To do: State how many lines of the data contain the word "notebooks", and write nothing besides the number.

*** Supplied material

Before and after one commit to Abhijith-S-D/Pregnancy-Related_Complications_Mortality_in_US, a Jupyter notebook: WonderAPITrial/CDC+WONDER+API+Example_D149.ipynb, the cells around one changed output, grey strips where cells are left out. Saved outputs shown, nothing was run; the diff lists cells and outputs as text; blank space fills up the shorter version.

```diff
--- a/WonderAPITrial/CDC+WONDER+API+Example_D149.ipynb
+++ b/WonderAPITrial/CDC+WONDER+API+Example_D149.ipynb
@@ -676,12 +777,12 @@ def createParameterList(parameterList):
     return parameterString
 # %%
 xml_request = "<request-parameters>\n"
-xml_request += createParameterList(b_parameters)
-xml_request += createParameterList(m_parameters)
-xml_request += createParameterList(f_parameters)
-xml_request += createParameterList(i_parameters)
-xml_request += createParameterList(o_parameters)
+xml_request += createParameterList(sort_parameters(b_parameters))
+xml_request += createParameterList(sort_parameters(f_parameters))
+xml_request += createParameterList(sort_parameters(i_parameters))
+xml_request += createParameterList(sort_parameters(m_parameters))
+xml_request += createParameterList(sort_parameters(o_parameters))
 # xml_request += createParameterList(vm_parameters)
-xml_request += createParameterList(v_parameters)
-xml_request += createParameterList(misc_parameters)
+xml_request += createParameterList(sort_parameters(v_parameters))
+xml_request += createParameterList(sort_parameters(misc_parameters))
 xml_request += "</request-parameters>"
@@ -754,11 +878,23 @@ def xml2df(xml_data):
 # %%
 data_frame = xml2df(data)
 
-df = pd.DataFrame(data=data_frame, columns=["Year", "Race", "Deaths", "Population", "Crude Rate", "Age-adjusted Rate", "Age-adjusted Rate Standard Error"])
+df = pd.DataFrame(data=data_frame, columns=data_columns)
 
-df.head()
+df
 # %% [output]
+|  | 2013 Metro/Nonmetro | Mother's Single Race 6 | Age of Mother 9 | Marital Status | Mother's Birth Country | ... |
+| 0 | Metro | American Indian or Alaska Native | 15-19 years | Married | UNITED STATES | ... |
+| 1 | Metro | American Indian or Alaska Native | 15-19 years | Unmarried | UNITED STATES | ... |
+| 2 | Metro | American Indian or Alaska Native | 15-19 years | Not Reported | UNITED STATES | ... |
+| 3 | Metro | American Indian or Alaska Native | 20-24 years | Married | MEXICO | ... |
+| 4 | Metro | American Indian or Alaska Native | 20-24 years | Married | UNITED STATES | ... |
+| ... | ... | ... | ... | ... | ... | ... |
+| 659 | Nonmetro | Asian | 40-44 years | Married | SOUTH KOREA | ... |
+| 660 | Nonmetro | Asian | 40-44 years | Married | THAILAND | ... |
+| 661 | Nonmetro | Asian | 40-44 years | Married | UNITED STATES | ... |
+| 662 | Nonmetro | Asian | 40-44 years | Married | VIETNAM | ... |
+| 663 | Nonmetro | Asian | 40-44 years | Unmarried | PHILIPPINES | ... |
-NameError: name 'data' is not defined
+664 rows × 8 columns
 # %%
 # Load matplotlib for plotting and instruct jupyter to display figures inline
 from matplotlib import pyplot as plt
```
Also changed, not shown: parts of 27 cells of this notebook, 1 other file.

******
*** Supplied material

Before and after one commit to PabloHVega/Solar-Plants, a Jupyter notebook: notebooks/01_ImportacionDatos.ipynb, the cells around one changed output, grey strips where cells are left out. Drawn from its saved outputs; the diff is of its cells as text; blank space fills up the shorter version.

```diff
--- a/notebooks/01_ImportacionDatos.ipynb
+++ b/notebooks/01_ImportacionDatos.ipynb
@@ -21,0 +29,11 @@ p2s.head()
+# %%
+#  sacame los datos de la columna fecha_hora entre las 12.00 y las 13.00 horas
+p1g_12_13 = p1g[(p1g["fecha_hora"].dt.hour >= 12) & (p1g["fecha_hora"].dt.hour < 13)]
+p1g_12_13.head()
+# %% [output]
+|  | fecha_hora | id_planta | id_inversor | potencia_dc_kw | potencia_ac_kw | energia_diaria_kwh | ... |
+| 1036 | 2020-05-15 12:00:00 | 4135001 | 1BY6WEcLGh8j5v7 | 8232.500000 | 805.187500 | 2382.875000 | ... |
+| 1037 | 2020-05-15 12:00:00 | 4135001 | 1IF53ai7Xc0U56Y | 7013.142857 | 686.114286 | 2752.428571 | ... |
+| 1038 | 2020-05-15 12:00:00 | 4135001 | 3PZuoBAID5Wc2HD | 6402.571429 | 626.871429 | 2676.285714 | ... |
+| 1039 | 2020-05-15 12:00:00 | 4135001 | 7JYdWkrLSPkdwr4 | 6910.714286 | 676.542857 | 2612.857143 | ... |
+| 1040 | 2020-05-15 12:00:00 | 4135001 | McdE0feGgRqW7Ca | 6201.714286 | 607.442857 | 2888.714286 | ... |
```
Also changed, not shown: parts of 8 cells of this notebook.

******

Written solution: 3